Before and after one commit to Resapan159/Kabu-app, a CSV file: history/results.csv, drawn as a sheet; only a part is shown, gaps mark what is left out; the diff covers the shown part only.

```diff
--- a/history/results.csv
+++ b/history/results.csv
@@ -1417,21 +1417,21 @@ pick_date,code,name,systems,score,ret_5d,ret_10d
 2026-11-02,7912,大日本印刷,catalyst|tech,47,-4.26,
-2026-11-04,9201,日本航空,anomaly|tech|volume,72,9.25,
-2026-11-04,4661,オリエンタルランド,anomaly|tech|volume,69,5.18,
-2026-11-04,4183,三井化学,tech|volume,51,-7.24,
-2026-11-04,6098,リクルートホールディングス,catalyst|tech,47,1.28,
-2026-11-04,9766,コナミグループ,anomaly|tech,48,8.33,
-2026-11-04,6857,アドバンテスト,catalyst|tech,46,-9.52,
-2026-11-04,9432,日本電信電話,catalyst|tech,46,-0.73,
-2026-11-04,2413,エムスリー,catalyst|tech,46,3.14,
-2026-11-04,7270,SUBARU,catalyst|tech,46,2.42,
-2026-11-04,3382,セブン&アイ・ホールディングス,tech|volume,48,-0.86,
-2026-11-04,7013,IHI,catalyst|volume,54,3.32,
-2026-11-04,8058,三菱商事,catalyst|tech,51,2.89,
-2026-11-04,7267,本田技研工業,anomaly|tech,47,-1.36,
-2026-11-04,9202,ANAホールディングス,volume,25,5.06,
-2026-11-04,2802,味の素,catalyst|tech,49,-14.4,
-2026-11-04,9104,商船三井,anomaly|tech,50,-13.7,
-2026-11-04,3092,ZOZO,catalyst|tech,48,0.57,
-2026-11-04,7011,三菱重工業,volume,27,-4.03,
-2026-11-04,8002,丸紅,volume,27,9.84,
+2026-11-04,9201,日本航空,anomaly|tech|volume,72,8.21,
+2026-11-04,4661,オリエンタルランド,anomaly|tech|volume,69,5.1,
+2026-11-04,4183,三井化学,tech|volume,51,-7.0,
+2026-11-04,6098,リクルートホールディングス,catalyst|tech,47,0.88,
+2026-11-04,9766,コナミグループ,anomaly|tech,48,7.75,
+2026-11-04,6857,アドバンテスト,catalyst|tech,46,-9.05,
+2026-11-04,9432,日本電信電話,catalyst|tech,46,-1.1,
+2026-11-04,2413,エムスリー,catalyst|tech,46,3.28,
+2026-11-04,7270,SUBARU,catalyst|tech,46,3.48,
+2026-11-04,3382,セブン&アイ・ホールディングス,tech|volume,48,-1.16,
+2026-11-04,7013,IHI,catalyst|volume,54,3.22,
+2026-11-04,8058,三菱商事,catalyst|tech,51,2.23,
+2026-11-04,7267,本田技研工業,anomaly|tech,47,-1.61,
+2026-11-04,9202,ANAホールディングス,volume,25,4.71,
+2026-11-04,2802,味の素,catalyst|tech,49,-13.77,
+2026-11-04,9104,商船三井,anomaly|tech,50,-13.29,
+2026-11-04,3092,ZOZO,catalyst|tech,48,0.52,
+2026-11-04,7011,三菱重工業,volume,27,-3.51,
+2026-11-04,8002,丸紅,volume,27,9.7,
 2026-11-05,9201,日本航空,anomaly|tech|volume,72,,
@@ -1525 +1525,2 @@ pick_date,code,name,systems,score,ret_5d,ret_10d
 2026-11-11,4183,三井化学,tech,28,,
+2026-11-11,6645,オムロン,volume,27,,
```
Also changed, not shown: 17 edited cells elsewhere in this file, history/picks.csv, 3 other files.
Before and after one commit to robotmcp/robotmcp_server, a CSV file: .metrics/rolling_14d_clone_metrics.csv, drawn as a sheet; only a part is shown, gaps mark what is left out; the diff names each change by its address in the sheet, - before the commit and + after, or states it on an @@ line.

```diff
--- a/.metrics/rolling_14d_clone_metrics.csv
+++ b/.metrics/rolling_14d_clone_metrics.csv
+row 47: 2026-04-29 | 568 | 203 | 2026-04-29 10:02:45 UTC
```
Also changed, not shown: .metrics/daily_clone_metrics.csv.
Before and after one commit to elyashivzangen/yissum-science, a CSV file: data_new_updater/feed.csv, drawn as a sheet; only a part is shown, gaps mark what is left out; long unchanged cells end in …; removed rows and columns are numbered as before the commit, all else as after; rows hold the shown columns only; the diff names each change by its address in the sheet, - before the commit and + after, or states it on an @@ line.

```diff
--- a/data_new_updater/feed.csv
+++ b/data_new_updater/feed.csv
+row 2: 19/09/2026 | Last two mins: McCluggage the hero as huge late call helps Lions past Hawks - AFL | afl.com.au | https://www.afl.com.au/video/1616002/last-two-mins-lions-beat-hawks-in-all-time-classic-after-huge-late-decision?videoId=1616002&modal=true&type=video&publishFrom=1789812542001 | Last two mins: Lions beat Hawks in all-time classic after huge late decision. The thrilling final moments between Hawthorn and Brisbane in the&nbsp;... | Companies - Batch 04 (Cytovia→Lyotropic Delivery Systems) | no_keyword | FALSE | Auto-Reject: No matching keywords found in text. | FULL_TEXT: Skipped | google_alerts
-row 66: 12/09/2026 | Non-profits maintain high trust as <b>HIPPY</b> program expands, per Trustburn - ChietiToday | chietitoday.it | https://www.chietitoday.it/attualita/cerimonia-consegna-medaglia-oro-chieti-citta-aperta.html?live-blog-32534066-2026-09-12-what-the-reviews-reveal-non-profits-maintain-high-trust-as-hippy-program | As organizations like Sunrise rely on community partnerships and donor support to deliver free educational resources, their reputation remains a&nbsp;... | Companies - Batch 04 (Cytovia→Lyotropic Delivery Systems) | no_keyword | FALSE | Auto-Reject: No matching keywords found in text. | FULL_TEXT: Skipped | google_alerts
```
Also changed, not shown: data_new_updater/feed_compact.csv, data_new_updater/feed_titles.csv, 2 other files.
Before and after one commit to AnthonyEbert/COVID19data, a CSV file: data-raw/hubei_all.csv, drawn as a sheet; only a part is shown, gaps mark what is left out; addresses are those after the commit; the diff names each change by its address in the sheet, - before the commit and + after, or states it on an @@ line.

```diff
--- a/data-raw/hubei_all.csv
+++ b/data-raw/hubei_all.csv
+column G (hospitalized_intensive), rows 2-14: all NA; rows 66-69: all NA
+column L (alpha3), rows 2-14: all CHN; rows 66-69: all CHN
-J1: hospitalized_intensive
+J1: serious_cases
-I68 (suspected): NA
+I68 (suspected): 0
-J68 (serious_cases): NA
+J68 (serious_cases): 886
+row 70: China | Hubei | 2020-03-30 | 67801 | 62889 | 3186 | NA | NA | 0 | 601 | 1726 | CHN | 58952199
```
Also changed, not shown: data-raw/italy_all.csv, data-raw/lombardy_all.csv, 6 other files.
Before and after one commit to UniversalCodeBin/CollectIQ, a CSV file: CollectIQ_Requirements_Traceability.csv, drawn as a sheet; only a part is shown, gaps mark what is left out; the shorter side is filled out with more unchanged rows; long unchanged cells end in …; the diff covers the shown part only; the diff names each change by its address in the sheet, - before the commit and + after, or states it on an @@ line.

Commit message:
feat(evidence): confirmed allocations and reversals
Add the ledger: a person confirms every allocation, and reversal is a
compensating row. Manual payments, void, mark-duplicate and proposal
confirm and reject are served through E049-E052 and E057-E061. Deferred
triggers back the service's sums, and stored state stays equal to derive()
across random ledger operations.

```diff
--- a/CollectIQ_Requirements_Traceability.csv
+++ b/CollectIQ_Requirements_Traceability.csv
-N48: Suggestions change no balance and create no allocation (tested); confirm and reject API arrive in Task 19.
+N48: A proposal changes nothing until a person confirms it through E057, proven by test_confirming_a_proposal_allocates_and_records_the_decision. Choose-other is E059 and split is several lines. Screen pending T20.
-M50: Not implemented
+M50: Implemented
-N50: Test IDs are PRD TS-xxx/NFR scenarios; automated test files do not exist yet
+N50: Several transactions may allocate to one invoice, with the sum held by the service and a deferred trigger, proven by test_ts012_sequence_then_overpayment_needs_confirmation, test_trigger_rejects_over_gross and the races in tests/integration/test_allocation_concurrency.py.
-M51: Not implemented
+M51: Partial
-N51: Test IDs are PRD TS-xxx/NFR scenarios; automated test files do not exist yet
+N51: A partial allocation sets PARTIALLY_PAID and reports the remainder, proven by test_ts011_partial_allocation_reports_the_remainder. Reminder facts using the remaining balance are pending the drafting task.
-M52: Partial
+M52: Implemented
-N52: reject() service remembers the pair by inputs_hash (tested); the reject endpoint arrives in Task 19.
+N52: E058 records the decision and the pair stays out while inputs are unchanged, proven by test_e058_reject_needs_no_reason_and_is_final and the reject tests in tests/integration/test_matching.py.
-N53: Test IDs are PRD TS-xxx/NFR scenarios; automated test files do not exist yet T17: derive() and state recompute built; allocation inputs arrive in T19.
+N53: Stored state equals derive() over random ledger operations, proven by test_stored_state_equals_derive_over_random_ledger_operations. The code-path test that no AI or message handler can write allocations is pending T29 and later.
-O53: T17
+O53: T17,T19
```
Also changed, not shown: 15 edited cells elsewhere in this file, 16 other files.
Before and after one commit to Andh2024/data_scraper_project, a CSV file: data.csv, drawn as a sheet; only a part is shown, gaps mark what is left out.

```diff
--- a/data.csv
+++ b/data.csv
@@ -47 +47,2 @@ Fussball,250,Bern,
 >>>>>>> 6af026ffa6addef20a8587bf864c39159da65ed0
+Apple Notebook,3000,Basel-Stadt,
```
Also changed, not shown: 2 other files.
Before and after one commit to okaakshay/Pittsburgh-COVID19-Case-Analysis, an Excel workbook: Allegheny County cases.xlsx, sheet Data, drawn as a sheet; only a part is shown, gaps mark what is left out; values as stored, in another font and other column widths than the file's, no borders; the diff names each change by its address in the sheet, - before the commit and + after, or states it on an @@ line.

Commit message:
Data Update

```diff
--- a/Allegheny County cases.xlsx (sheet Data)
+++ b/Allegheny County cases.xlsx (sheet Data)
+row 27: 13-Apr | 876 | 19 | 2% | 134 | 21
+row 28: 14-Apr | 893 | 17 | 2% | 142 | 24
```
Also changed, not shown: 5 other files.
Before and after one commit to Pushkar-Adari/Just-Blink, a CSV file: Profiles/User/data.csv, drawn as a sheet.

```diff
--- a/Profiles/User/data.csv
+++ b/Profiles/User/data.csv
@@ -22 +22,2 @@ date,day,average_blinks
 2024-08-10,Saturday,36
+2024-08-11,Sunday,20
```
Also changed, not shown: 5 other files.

┄┄┄┄┄┄

- What is being asked: Check each line of the records for the word "Also", then state how many lines have it, as a number only.

- Exercise output: 8